"You can look at these three, or these three, but you can never look at these three. It's impossible. What are you looking for? Somebody who's called a defender or a type of defender?
"It’s a big difference, such a big difference.
"A lot of times people don’t see the quality of the individual, and this individual should function good in the team and the way the team plays ... in the end, the best player will never come out of a team who loses too much. It’s impossible."
This is the other enduring impression of Cruyff. For all that he represents the game at its most sophisticated and often speaks in contradictions, so much of what he says is applicable to any level of football.
"The main thing is, a lot of people think that making a mistake is a problem. No, I don’t think so. Making a mistake is to make you better, as long you learn from your mistake. So I think making a mistake for me is never a problem. It's a perfect thing, as long as you learn from it and don't make the same mistake again. The only way you can learn is from your mistakes. You can never learn from the things you did well. It's impossible.
"That's what we learned [at Ajax]. You tried something, that didn’t work for that [reason] and that. Do it again.

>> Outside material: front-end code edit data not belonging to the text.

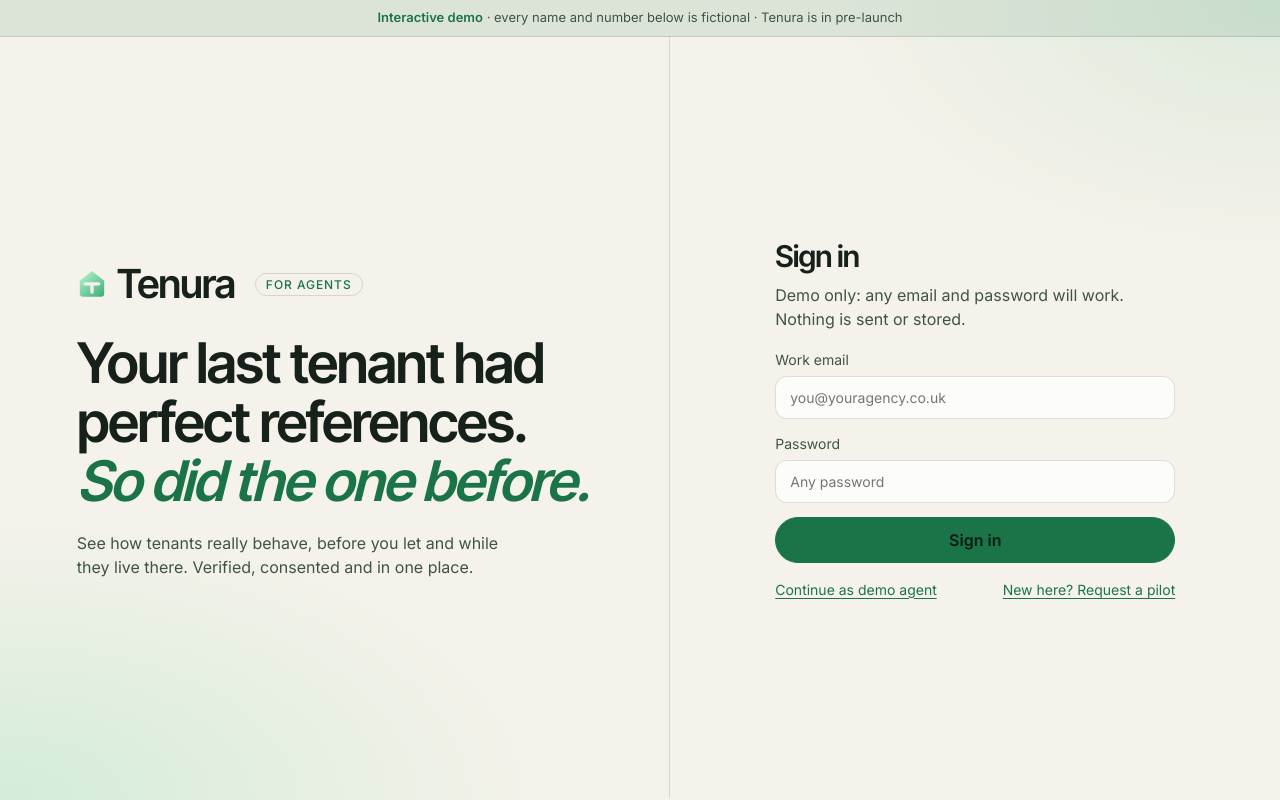
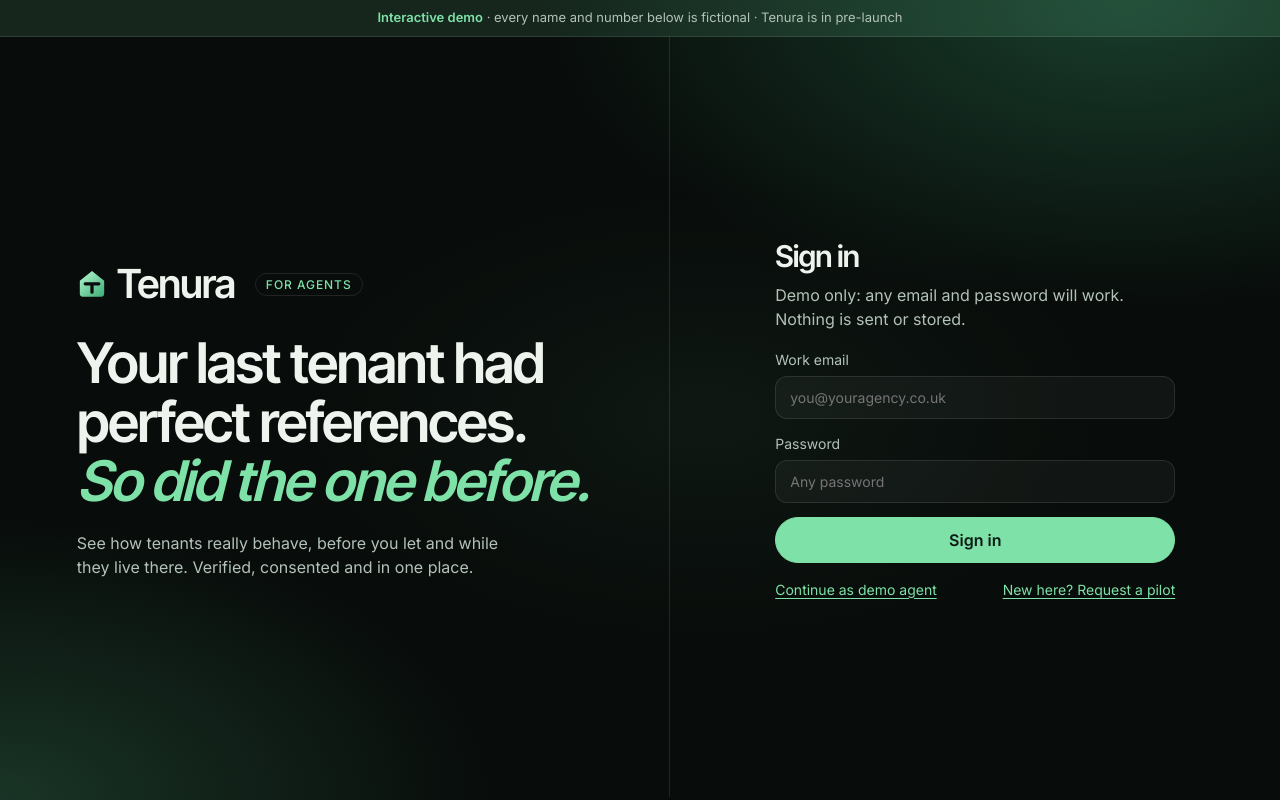
Before and after one commit to oliverballs14/usetenura, a plain HTML site: page demo/index.html in a window 1280 px wide. Drawn offline with Linux system fonts and the light colour scheme.

Commit message:
Demo: lock to site dark palette and glows
Co-Authored-By: Claude Sonnet 5.5 <noreply@anthropic.com>
Claude-Session: https://claude.ai/code/session_017Hv4WjvDdVTDJXsknrTVYs

```diff
--- a/demo/index.html
+++ b/demo/index.html
@@ -5,7 +5,7 @@
 <meta name="viewport" content="width=device-width, initial-scale=1, viewport-fit=cover">
 <title>Tenura Agent Demo</title>
 <meta name="robots" content="noindex,nofollow">
-<meta name="theme-color" content="#101412">
+<meta name="theme-color" content="#080c0a">
 <meta name="apple-mobile-web-app-capable" content="yes">
 <meta name="mobile-web-app-capable" content="yes">
 <meta name="apple-mobile-web-app-title" content="Tenura">
@@ -19,30 +19,16 @@
 <link href="https://fonts.googleapis.com/css2?family=Inter+Tight:wght@500;600;700&family=Inter:wght@400;500;600&display=swap" rel="stylesheet">
 <style>
 :root{
-  --bg:#101412; --surface:rgba(255,255,255,.05); --surface2:rgba(255,255,255,.09); --line:rgba(255,255,255,.11);
-  --ink:#ece9dc; --soft:#a9b8ad; --muted:#8a9b90; --green:#7ee2a8; --green-bg:rgba(126,226,168,.12);
+  color-scheme:dark;
+  --bg:#080c0a; --surface:rgba(255,255,255,.04); --surface2:rgba(255,255,255,.08); --line:rgba(255,255,255,.10);
+  --ink:#eef3ee; --soft:#b3c2b8; --muted:#809388; --green:#7ee2a8; --green-bg:rgba(126,226,168,.12);
   --amber:#f2c76e; --amber-bg:rgba(242,199,110,.12); --red:#f28b82; --red-bg:rgba(242,139,130,.12);
-  --glow:rgba(94,214,150,.20); --glow2:rgba(63,174,120,.14);
-}
-@media (prefers-color-scheme: light){
-  :root:not([data-theme="dark"]){
-    --bg:#f4f2ea; --surface:rgba(255,255,255,.75); --surface2:rgba(16,20,18,.06); --line:rgba(16,20,18,.13);
-    --ink:#17211b; --soft:#3f5348; --muted:#5d6e64; --green:#1b7448; --green-bg:rgba(27,116,72,.11);
-    --amber:#8a5d00; --amber-bg:rgba(138,93,0,.11); --red:#b3261e; --red-bg:rgba(179,38,30,.10);
-    --glow:rgba(94,214,150,.22); --glow2:rgba(63,174,120,.12);
-  }
-}
-:root[data-theme="light"]{
-  --bg:#f4f2ea; --surface:rgba(255,255,255,.75); --surface2:rgba(16,20,18,.06); --line:rgba(16,20,18,.13);
-  --ink:#17211b; --soft:#3f5348; --muted:#5d6e64; --green:#1b7448; --green-bg:rgba(27,116,72,.11);
-  --amber:#8a5d00; --amber-bg:rgba(138,93,0,.11); --red:#b3261e; --red-bg:rgba(179,38,30,.10);
-  --glow:rgba(94,214,150,.22); --glow2:rgba(63,174,120,.12);
 }
 *{box-sizing:border-box;margin:0}
 html{-webkit-text-size-adjust:100%}
 body{
   background-color:var(--bg);
-  background-image:radial-gradient(ellipse 60% 50% at 0% 100%,var(--glow),transparent 70%),radial-gradient(ellipse 50% 45% at 100% 0%,var(--glow2),transparent 70%);
+  background-image:radial-gradient(65% 55% at 88% 0%,rgba(63,174,120,.30),transparent 70%),radial-gradient(55% 50% at 0% 100%,rgba(94,214,150,.20),transparent 70%),radial-gradient(45% 40% at 55% 52%,rgba(126,226,168,.055),transparent 70%);
   background-attachment:fixed;
   color:var(--ink); font:400 16px/1.5 'Inter',system-ui,sans-serif; min-height:100vh;
 }
```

Do something different.
"Football is a game of mistakes and, if you analyse a mistake, you can say OK. If I put somebody where the mistakes come from, with his quality, you’re going to make less mistakes and if you make less mistakes you've got more possibilities.
"So it's a different way of thinking. It's not like we think this pass is good or bad. If this was the best pass why didn't he do it? Did he see or didn't he see it or wasn’t he capable of executing it.

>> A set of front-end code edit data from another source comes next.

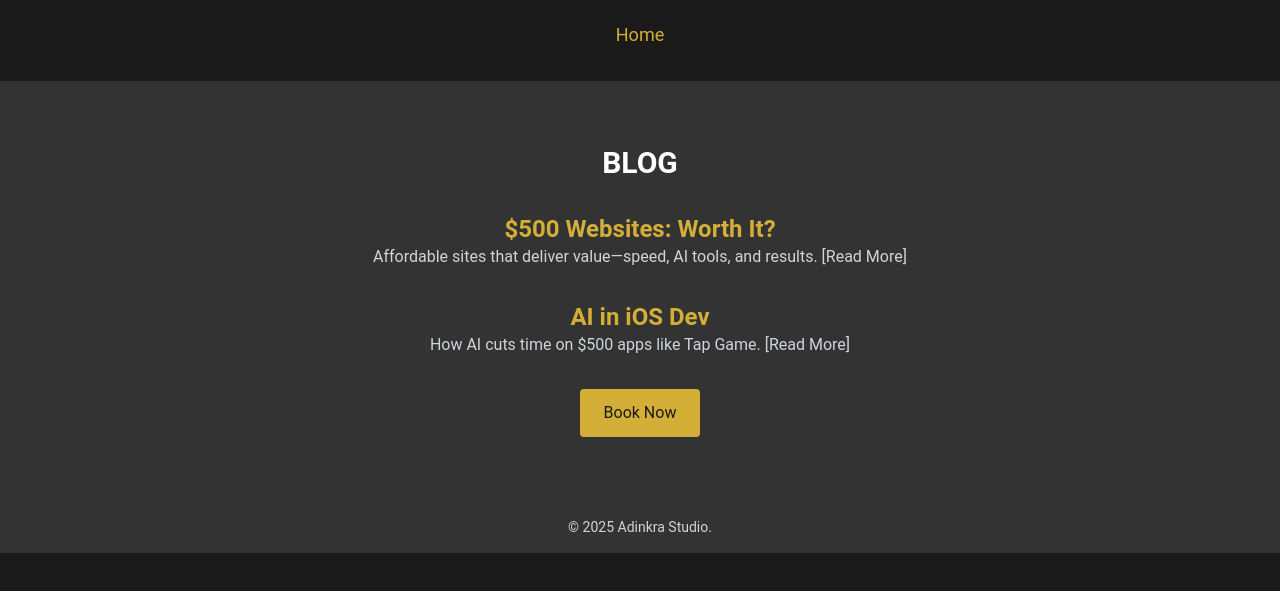
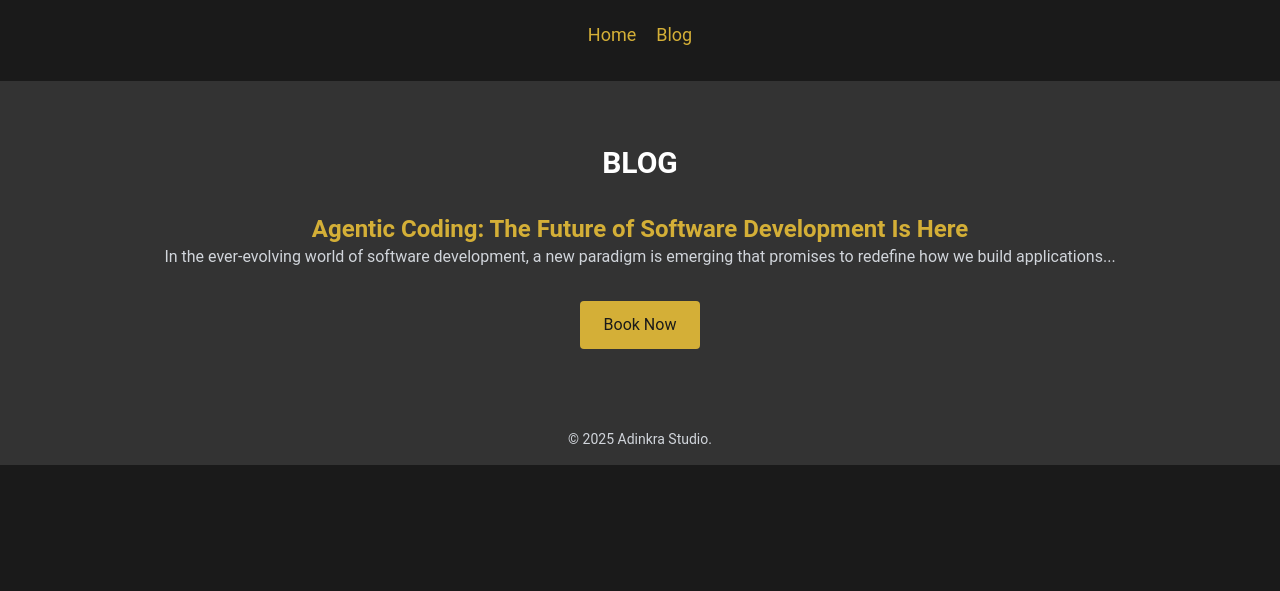
Before and after one commit to ClayWarren/devagency, a plain HTML site: page blog.html in a window 1280 px wide. Shown: the part 131-722 px from the top of the page. Drawn offline with nearby package versions, Linux system fonts and the light colour scheme.

Commit message:
Update blog.html

```diff
--- a/blog.html
+++ b/blog.html
@@ -4,7 +4,13 @@
   <meta charset="UTF-8">
   <meta name="viewport" content="width=device-width, initial-scale=1.0">
   <title>Blog | Adinkra Studio</title>
-  <meta name="description" content="Insights on affordable software development—$500 websites, $1k games, AI-powered solutions.">
+  <meta name="description" content="Insights on affordable software development—$500 websites, $1k games, AI-powered solutions by Adinkra Studio.">
+  <meta name="keywords" content="software development, affordable websites, iOS apps, video games, AI development, Adinkra Studio, Clay Warren">
+  <meta name="robots" content="index, follow">
+  <link rel="canonical" href="https://adinkra.studio/blog">
+  <!-- Favicon -->
+  <link rel="icon" type="image/jpeg" href="https://github.com/ClayWarren/devagency/blob/main/B405DCB6-E02E-435A-8712-731F24EA9184_4_5005_c.jpeg?raw=true">
+  <link rel="shortcut icon" type="image/jpeg" href="https://github.com/ClayWarren/devagency/blob/main/B405DCB6-E02E-435A-8712-731F24EA9184_4_5005_c.jpeg?raw=true">
   <script src="https://cdn.tailwindcss.com"></script>
   <style>
     body { font-family: 'Roboto', sans-serif; }
@@ -14,20 +20,19 @@
 <body class="min-h-screen bg-[#1a1a1a] text-white">
   <header class="flex flex-col items-center justify-center py-8 text-center bg-[#1a1a1a] px-4">
     <img src="https://github.com/ClayWarren/devagency/blob/main/B405DCB6-E02E-435A-8712-731F24EA9184_4_5005_c.jpeg?raw=true" alt="Adinkra Studio Logo" class="mb-6 h-24 w-auto">
-    <a href="/" class="text-[#d4af37] hover:underline text-lg">Home</a>
+    <nav class="space-x-4">
+      <a href="/" class="text-[#d4af37] hover:underline text-lg">Home</a>
+      <a href="/blog" class="text-[#d4af37] hover:underline text-lg">Blog</a>
+    </nav>
   </header>
   <section class="py-16 bg-[#333] text-center">
     <h1 class="text-3xl font-bold text-white mb-8">BLOG</h1>
     <div class="max-w-5xl mx-auto px-4 space-y-8">
       <div>
-        <h2 class="text-2xl font-bold text-[#d4af37]"><a href="/post1" class="hover:underline">$500 Websites: Worth It?</a></h2>
-        <p class="text-gray-300">Affordable sites that deliver value—speed, AI tools, and results. [Read More]</p>
+        <h2 class="text-2xl font-bold text-[#d4af37]"><a href="/post1" class="hover:underline">Agentic Coding: The Future of Software Development Is Here</a></h2>
+        <p class="text-gray-300">In the ever-evolving world of software development, a new paradigm is emerging that promises to redefine how we build applications...</p>
       </div>
-      <div>
-        <h2 class="text-2xl font-bold text-[#d4af37]"><a href="/post2" class="hover:underline">AI in iOS Dev</a></h2>
-        <p class="text-gray-300">How AI cuts time on $500 apps like Tap Game. [Read More]</p>
-      </div>
-      <!-- Add 3 more -->
+      <!-- Add more posts here later -->
     </div>
     <a href="/" class="mt-8 inline-block px-6 py-3 bg-[#d4af37] text-[#1a1a1a] rounded hover:bg-[#b8932f]">Book Now</a>
   </section>
```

"So it's not a lot of times that you're going to discuss or analyse what he did. Most of the time you’ve got to analyse why he didn't do the other thing.
"That's where it all starts, how you see totally different the game. If you analyse it, you can train on it."
This idea of the individual fitting into the collective, of the truly social aspect of football, is something that still engages him. It is the guiding principle of his charity, which is all about enriching lives through sport.
"What is sport, besides the physical education you do for yourself? It's playing together, trying things out, getting better every day, winning together, losing together, helping somebody out. It's life. It's totally life, 100 percent.”
For all the rigour, he remains something of a romantic.